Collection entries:
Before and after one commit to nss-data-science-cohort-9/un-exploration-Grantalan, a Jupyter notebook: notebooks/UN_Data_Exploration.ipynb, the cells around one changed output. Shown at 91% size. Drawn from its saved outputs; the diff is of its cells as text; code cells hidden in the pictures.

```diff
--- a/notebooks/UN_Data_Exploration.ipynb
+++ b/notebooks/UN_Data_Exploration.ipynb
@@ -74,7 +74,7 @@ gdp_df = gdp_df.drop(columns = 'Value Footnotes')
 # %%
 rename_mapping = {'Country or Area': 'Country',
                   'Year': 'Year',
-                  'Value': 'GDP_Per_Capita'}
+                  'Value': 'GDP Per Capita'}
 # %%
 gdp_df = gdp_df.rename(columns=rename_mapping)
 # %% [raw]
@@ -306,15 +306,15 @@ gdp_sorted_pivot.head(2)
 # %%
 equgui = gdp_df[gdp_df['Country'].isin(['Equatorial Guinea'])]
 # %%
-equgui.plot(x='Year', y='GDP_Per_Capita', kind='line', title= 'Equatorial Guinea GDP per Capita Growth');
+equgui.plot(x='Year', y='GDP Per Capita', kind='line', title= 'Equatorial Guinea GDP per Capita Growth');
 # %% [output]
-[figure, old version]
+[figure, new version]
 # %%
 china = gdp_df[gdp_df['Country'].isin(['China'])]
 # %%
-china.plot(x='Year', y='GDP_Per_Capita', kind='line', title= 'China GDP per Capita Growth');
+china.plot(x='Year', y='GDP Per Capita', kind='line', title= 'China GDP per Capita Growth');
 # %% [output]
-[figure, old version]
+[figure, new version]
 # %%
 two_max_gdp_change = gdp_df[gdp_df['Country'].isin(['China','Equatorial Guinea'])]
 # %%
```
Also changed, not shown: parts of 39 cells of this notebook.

...

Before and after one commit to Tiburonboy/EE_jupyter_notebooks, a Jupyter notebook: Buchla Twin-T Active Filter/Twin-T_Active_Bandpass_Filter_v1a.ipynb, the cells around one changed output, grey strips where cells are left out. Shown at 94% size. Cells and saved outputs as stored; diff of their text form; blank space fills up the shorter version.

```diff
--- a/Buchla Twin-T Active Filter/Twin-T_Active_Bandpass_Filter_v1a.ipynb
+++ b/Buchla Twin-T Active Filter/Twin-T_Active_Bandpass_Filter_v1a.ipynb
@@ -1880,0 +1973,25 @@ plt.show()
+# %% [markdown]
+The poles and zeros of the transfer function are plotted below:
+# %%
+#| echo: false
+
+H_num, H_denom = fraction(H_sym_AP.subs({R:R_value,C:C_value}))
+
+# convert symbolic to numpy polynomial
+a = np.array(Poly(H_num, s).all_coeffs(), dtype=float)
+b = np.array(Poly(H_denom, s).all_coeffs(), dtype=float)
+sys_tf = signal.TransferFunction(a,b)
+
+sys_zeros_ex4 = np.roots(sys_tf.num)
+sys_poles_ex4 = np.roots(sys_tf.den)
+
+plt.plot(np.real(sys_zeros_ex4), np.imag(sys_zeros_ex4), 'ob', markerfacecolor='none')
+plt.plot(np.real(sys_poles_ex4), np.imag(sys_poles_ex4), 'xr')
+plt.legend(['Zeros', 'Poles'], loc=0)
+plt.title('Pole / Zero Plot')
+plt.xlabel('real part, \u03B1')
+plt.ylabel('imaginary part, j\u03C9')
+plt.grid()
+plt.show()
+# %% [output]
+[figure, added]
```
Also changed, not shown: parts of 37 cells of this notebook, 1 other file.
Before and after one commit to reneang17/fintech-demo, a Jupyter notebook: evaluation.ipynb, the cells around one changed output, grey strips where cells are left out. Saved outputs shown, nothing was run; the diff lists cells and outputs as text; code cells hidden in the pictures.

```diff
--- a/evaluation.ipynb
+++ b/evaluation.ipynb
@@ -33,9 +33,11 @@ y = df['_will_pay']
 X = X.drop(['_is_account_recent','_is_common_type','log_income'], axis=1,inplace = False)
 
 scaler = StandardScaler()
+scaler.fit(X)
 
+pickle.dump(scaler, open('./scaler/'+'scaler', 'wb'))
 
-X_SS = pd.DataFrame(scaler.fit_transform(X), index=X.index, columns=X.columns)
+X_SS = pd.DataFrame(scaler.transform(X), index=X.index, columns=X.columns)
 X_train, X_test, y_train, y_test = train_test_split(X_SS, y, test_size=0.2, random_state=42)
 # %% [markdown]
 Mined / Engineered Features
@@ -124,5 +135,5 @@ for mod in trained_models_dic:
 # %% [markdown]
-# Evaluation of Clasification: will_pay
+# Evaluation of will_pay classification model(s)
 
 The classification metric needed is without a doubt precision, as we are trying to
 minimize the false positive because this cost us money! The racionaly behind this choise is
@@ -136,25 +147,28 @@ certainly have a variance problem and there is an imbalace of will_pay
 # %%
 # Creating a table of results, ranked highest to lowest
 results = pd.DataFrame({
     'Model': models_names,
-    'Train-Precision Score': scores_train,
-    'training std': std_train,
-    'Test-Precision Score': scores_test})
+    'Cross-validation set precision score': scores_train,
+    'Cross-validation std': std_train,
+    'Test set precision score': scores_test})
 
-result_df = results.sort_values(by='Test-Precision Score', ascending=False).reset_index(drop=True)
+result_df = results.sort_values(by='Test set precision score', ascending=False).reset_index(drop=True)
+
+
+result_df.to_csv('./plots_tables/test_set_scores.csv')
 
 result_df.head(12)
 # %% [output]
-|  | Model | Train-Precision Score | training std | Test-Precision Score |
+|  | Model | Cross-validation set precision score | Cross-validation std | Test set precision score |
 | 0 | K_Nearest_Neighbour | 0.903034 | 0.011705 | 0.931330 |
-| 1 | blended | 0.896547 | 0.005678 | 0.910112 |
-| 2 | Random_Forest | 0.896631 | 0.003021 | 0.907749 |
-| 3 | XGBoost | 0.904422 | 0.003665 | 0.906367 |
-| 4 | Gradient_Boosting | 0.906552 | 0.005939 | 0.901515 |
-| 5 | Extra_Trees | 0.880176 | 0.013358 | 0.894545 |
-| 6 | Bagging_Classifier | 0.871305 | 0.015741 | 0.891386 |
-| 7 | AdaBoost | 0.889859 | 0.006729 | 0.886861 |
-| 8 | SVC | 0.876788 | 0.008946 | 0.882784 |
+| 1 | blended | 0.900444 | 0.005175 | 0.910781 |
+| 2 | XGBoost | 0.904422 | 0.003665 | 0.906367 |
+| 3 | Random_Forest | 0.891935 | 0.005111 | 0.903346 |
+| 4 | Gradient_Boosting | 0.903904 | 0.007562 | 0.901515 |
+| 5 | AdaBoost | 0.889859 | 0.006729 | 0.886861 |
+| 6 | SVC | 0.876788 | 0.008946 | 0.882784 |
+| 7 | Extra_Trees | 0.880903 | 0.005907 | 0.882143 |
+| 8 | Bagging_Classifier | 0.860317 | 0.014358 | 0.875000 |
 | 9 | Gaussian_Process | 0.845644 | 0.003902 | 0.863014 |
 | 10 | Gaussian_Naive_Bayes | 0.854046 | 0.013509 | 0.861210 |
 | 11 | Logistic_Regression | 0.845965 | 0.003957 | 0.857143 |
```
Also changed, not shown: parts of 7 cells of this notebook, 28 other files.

==

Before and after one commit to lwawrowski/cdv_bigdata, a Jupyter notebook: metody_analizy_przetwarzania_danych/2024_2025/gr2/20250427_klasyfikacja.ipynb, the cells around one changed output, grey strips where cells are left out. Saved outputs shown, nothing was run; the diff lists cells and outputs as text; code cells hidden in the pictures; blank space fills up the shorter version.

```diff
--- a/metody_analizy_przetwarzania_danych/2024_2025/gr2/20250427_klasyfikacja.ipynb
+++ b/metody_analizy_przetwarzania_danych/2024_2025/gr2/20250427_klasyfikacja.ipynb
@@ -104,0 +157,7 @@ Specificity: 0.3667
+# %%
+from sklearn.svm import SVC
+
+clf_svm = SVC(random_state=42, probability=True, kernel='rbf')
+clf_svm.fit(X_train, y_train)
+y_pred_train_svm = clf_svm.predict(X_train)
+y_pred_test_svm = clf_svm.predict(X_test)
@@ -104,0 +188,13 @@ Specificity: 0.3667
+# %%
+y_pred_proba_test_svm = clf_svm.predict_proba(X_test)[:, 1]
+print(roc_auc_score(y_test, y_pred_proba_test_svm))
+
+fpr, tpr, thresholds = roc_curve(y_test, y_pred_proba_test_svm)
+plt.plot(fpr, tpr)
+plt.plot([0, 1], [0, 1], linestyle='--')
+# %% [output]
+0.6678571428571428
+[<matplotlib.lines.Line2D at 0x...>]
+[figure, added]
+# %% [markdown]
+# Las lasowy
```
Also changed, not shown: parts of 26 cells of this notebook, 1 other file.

● **Activity**: Across all the entries, count the lines that contain the word "blended" and give the number by itself.

● **Task answer**: 2